Your task: Give back the full data character for character.

== == ==

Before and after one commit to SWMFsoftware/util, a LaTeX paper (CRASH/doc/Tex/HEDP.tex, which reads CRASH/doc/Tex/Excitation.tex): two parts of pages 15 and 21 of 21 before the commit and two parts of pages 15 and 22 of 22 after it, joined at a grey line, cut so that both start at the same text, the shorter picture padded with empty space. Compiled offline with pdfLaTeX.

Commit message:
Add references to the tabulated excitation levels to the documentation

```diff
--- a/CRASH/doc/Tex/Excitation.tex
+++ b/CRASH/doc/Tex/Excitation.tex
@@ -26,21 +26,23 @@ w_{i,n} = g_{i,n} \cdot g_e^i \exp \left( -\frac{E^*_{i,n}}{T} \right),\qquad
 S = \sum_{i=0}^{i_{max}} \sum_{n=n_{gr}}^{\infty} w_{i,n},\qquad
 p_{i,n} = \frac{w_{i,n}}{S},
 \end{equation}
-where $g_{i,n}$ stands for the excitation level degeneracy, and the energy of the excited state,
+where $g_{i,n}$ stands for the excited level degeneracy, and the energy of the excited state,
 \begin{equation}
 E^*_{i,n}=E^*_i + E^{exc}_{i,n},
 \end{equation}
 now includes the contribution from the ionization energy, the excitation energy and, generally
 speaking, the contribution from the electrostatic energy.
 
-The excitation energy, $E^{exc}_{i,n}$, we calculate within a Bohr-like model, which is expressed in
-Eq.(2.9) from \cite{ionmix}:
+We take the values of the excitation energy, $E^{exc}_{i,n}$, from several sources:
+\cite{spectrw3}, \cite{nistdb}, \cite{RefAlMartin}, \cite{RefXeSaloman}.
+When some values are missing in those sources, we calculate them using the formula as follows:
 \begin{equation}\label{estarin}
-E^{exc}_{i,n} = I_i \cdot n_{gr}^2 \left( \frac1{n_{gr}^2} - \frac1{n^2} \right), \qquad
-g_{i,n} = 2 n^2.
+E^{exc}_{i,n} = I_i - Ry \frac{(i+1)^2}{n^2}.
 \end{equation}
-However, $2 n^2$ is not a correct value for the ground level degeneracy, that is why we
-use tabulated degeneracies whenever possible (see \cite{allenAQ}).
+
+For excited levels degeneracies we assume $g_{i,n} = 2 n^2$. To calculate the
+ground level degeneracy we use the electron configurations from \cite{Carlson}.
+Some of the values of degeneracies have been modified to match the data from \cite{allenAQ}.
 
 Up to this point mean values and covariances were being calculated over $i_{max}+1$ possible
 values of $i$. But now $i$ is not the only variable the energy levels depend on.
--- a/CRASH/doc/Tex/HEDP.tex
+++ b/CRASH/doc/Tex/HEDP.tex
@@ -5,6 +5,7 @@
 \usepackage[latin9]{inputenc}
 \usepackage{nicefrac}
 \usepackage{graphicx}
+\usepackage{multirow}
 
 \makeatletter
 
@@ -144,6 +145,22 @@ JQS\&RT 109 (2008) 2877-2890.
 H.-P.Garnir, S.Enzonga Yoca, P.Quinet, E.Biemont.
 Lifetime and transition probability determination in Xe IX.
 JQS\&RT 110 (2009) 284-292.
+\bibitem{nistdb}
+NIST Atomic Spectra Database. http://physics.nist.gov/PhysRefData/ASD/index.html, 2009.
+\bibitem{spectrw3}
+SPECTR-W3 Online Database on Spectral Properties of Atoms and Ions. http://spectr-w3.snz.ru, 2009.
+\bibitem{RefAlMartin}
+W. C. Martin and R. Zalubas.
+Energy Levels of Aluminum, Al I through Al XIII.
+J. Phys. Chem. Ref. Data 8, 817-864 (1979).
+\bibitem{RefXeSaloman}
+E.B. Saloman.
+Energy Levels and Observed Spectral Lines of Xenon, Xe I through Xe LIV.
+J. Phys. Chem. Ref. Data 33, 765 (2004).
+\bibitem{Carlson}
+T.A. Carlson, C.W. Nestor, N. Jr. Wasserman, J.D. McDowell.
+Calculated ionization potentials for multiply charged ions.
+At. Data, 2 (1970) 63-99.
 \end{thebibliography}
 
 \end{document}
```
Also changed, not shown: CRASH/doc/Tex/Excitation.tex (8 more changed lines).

== == ==

Task response:
Before and after one commit to SWMFsoftware/util, a LaTeX paper (CRASH/doc/Tex/HEDP.tex, which reads CRASH/doc/Tex/Excitation.tex): two parts of pages 15 and 21 of 21 before the commit and two parts of pages 15 and 22 of 22 after it, joined at a grey line, cut so that both start at the same text, the shorter picture padded with empty space. Compiled offline with pdfLaTeX.

Commit message:
Add references to the tabulated excitation levels to the documentation

```diff
--- a/CRASH/doc/Tex/Excitation.tex
+++ b/CRASH/doc/Tex/Excitation.tex
@@ -26,21 +26,23 @@ w_{i,n} = g_{i,n} \cdot g_e^i \exp \left( -\frac{E^*_{i,n}}{T} \right),\qquad
 S = \sum_{i=0}^{i_{max}} \sum_{n=n_{gr}}^{\infty} w_{i,n},\qquad
 p_{i,n} = \frac{w_{i,n}}{S},
 \end{equation}
-where $g_{i,n}$ stands for the excitation level degeneracy, and the energy of the excited state,
+where $g_{i,n}$ stands for the excited level degeneracy, and the energy of the excited state,
 \begin{equation}
 E^*_{i,n}=E^*_i + E^{exc}_{i,n},
 \end{equation}
 now includes the contribution from the ionization energy, the excitation energy and, generally
 speaking, the contribution from the electrostatic energy.
 
-The excitation energy, $E^{exc}_{i,n}$, we calculate within a Bohr-like model, which is expressed in
-Eq.(2.9) from \cite{ionmix}:
+We take the values of the excitation energy, $E^{exc}_{i,n}$, from several sources:
+\cite{spectrw3}, \cite{nistdb}, \cite{RefAlMartin}, \cite{RefXeSaloman}.
+When some values are missing in those sources, we calculate them using the formula as follows:
 \begin{equation}\label{estarin}
-E^{exc}_{i,n} = I_i \cdot n_{gr}^2 \left( \frac1{n_{gr}^2} - \frac1{n^2} \right), \qquad
-g_{i,n} = 2 n^2.
+E^{exc}_{i,n} = I_i - Ry \frac{(i+1)^2}{n^2}.
 \end{equation}
-However, $2 n^2$ is not a correct value for the ground level degeneracy, that is why we
-use tabulated degeneracies whenever possible (see \cite{allenAQ}).
+
+For excited levels degeneracies we assume $g_{i,n} = 2 n^2$. To calculate the
+ground level degeneracy we use the electron configurations from \cite{Carlson}.
+Some of the values of degeneracies have been modified to match the data from \cite{allenAQ}.
 
 Up to this point mean values and covariances were being calculated over $i_{max}+1$ possible
 values of $i$. But now $i$ is not the only variable the energy levels depend on.
--- a/CRASH/doc/Tex/HEDP.tex
+++ b/CRASH/doc/Tex/HEDP.tex
@@ -5,6 +5,7 @@
 \usepackage[latin9]{inputenc}
 \usepackage{nicefrac}
 \usepackage{graphicx}
+\usepackage{multirow}
 
 \makeatletter
 
@@ -144,6 +145,22 @@ JQS\&RT 109 (2008) 2877-2890.
 H.-P.Garnir, S.Enzonga Yoca, P.Quinet, E.Biemont.
 Lifetime and transition probability determination in Xe IX.
 JQS\&RT 110 (2009) 284-292.
+\bibitem{nistdb}
+NIST Atomic Spectra Database. http://physics.nist.gov/PhysRefData/ASD/index.html, 2009.
+\bibitem{spectrw3}
+SPECTR-W3 Online Database on Spectral Properties of Atoms and Ions. http://spectr-w3.snz.ru, 2009.
+\bibitem{RefAlMartin}
+W. C. Martin and R. Zalubas.
+Energy Levels of Aluminum, Al I through Al XIII.
+J. Phys. Chem. Ref. Data 8, 817-864 (1979).
+\bibitem{RefXeSaloman}
+E.B. Saloman.
+Energy Levels and Observed Spectral Lines of Xenon, Xe I through Xe LIV.
+J. Phys. Chem. Ref. Data 33, 765 (2004).
+\bibitem{Carlson}
+T.A. Carlson, C.W. Nestor, N. Jr. Wasserman, J.D. McDowell.
+Calculated ionization potentials for multiply charged ions.
+At. Data, 2 (1970) 63-99.
 \end{thebibliography}
 
 \end{document}
```
Also changed, not shown: CRASH/doc/Tex/Excitation.tex (8 more changed lines).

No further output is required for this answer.